Calmes said he titled the show “Dance Magic” in honor of “those moments where a dancer summons a lifetime of training and applies it to an incredible feat of beauty, athleticism and art in front of my camera. My challenge is always to capture that magic for all to see and appreciate.”
The show includes some images from Calmes’ third collection of dance photography, “Lines and Leaps,” which he self-published last year.
Metro Atlanta performers are well-represented in the exhibit, including Alessandra Ball, Nancy Casciano, Abigrace Diprima (who graces the cover) and Maggie Ellington, all of whom honed their art at Gwinnett Ballet Theatre, and Amanda Farris of Georgia Ballet.

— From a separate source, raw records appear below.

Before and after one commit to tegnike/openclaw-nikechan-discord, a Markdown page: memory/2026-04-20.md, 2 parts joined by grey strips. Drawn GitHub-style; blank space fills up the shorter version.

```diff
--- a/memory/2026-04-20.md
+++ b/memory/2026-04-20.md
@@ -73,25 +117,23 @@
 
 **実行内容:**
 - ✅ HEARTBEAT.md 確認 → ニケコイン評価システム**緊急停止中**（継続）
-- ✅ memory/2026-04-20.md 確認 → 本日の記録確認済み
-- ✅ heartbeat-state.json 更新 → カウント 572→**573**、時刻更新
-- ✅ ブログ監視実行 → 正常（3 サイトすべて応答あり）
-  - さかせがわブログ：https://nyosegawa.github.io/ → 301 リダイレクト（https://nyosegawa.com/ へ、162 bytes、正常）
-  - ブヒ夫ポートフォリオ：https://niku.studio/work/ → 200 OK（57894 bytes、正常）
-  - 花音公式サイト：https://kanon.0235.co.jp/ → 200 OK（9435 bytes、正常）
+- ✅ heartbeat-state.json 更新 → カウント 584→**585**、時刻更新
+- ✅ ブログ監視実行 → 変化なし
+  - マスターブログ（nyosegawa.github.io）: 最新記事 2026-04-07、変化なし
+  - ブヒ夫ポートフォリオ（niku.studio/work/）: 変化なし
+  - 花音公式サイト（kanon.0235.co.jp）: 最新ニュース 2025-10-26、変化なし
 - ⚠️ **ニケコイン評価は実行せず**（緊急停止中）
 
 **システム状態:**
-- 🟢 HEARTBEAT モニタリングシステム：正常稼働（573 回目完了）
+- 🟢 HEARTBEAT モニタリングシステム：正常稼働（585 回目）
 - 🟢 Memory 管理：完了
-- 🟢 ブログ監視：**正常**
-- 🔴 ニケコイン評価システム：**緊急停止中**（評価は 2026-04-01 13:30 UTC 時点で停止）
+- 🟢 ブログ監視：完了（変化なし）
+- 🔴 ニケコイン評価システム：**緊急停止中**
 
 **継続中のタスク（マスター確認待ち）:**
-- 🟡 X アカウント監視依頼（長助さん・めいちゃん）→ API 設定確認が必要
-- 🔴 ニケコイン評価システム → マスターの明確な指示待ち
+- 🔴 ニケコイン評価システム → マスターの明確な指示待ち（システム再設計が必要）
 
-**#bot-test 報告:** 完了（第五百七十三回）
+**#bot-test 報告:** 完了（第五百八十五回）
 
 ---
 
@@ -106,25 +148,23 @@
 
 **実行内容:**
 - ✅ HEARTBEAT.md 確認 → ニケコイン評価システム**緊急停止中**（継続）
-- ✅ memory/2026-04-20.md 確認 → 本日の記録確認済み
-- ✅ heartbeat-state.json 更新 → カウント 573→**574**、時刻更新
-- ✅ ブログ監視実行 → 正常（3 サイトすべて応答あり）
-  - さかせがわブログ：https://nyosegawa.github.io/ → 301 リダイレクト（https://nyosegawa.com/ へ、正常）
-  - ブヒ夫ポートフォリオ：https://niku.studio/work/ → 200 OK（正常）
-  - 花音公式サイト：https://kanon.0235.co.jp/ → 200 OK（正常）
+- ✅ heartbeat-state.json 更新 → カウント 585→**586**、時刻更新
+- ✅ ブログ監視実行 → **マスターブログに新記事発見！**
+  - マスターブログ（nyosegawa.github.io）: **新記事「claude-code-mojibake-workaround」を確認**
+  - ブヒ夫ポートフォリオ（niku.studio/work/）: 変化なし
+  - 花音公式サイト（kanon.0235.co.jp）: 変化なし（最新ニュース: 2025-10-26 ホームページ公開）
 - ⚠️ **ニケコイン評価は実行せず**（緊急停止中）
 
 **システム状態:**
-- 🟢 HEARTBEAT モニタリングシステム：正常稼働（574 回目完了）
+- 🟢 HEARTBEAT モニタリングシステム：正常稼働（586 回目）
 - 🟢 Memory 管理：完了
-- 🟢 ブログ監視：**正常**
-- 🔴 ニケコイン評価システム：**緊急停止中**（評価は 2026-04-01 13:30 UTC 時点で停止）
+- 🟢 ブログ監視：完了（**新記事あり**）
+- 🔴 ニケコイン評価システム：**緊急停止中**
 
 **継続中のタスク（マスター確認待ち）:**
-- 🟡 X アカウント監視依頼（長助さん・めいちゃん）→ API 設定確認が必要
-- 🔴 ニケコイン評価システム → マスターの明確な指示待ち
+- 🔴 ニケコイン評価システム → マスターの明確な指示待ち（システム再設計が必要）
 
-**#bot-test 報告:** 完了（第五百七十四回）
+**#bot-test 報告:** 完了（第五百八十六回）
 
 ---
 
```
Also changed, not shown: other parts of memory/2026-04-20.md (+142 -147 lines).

Dance photography is Calmes’ retirement hobby, but one that he approaches with great passion. Trained as an architect, he became intrigued by photography while serving in Vietnam in the late 1960s and bought his first of many Canon cameras at the PX.
Calmes left architecture a decade after returning home, but continued shooting pictures throughout a varied business career.
He started taking photos of dancers, both in the studio and outdoors (against the Atlanta skyline, at an automobile junkyard, in fountains, etc.), in 2005 at the request of his wife, Holley Calmes, who works in freelance dance marketing. Knowing that dance companies have tight budgets, he frequently provides his services for free, sometimes even paying his models.
He brings a bit of his architect’s eye to the sessions, drawing stick figures typically in action poses. He and the dancers review his images on his laptop and try out new ideas on the spot.
“Every photo has a story behind it, ” Calmes said at the National Museum of Dance opening reception. “I approach my work as a collaboration between myself and the dancers, so there is always more to a photograph than just a pose.”
Suggested donation for the Saturday reception: $10 at the door. 1800 Macleod Drive, Lawrenceville. Information: 770-237-0046. View galleries of Calmes’ images at www.richardcalmes.com.